1. Section 529 Education Savings Plans (529 plan)
A 529 plan is a tax-favored savings plan primarily used to accumulate funds for higher education. These investment accounts have become a favorite of many education savers because their earnings and appreciation grow tax-free. Also, contributions can be made not only by parents but other family members and may qualify for state income tax deductions in certain jurisdictions. When making contributions, you have the option to gift to five times the federal annual gift tax exclusion all at once and elect for the gift to be treated as if made ratably over a five-year period. State transfer tax rules vary and may influence whether you utilize your resident state or an out-of-state 529 plan. Distributions from a 529 plan are tax exempt, provided the distributions are used for qualified expenses such as higher education tuition and K-12 expenses up to $10,000 per year. Furthermore, up to $10,000 can even be used to pay down student loan debt (recently added by the Secure Act of 2019). However, when using a 529 plan to pay down student loan debt, this may limit your ability to claim the student loan interest deduction for Federal taxes.
2. Uniform Transfer to Minors Act (UTMA) / Uniform Gift to Minors Act (UGMA) Savings Accounts
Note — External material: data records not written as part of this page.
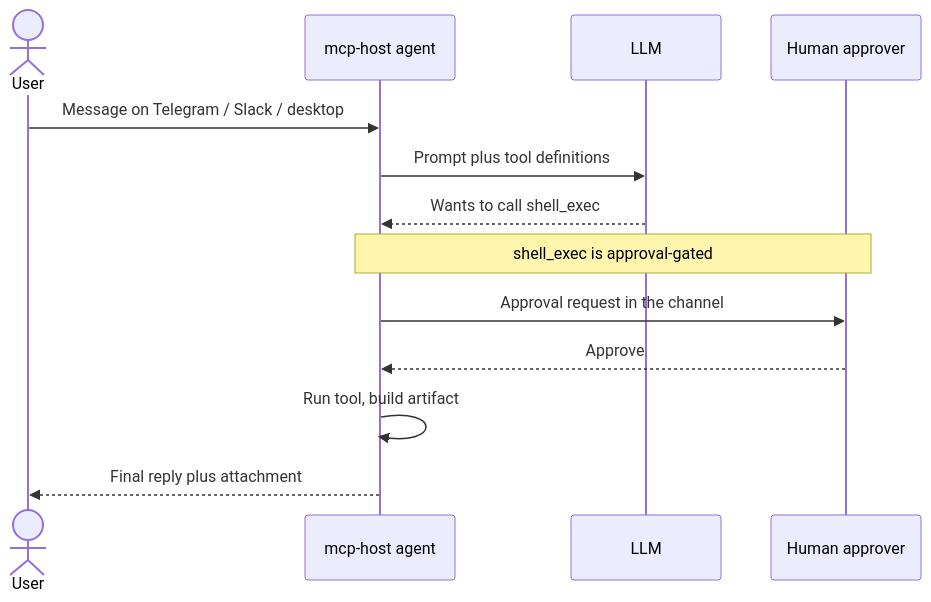
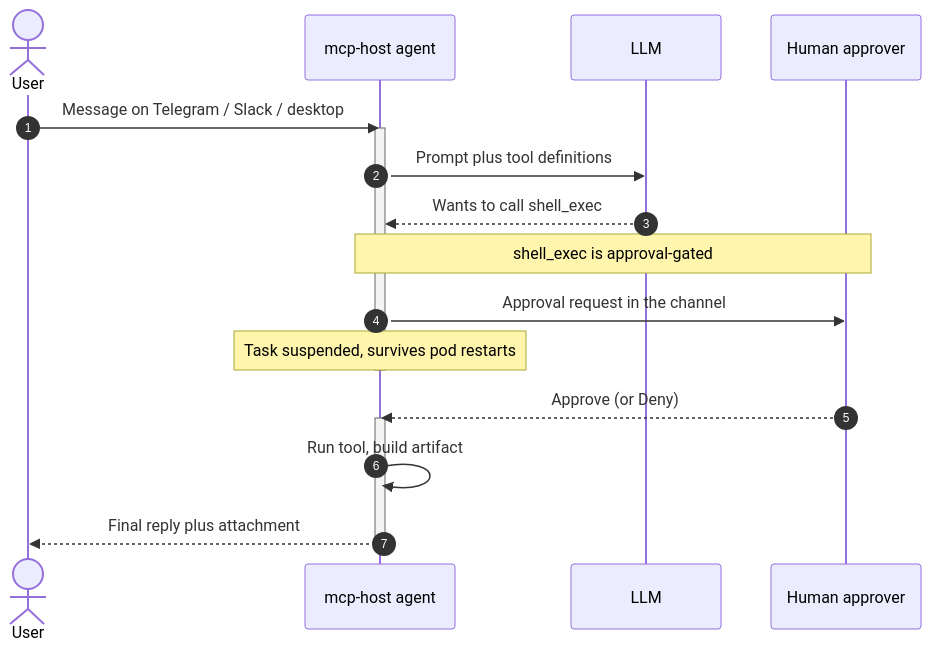
Before and after one commit to evenfire-ai/evenfire: the first of 2 diagrams in README.md, drawn with Mermaid.

Commit message:
docs: improve the "See it work" sequence diagram in README
The diagram read as a straight top-to-bottom flow — the human-in-the-loop
*pause*, which is the whole point, wasn't visible. Improve it while keeping
it hero-friendly:

- autonumber the steps
- add activation lifelines so the agent's active/suspended state is visible
- add a "Task suspended, survives pod restarts" note at the approval wait,
  so the lifeline visibly breaks during the wait and resumes on approve —
  reinforcing the paragraph directly below it
- "Approve (or Deny)" hints at the deny outcome without a second branch

Verified: parses and renders (real Chromium, mermaid 11).

````diff
--- a/README.md
+++ b/README.md
@@ -103,15 +103,21 @@
 ```mermaid
 sequenceDiagram
+    autonumber
     actor U as User
     participant H as mcp-host agent
     participant L as LLM
     participant A as Human approver
     U->>H: Message on Telegram / Slack / desktop
+    activate H
     H->>L: Prompt plus tool definitions
     L-->>H: Wants to call shell_exec
     Note over H,A: shell_exec is approval-gated
     H->>A: Approval request in the channel
-    A-->>H: Approve
+    Note over H: Task suspended, survives pod restarts
+    deactivate H
+    A-->>H: Approve (or Deny)
+    activate H
     H->>H: Run tool, build artifact
     H-->>U: Final reply plus attachment
+    deactivate H
 ```
````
UTMA or UGMA accounts act as simple statutory trusts for your child until reaching the age of maturity. Deposits to these investment accounts are irrevocable in nature, which means that once you deposit assets, they can no longer be withdrawn by the parent, and all contributions and appreciation accrue for the sole benefit of your child. Once the child attains the age of majority, 18 or 21 depending on your state, the account is retitled into their individual name and becomes fully accessible. Unlike the 529 plan, these accounts are not tax-free and may require an income tax return for the minor child if the income meets the IRS’s filing threshold. While parents have the option to include the minor child’s income on their individual tax return, they may be subject to the ‘kiddie tax’ – which subjects account income to the parents’ higher marginal tax rate.
As your lives and the tax law continues to evolve, fully planning for your child’s financial future will inevitably include more options and alternatives. It will always be a customized and evolutionary process. In the meantime, if you have any questions or would like to learn more about these or other savings strategies, please feel free to contact us.
Please see the PDF version of this article for important disclosures.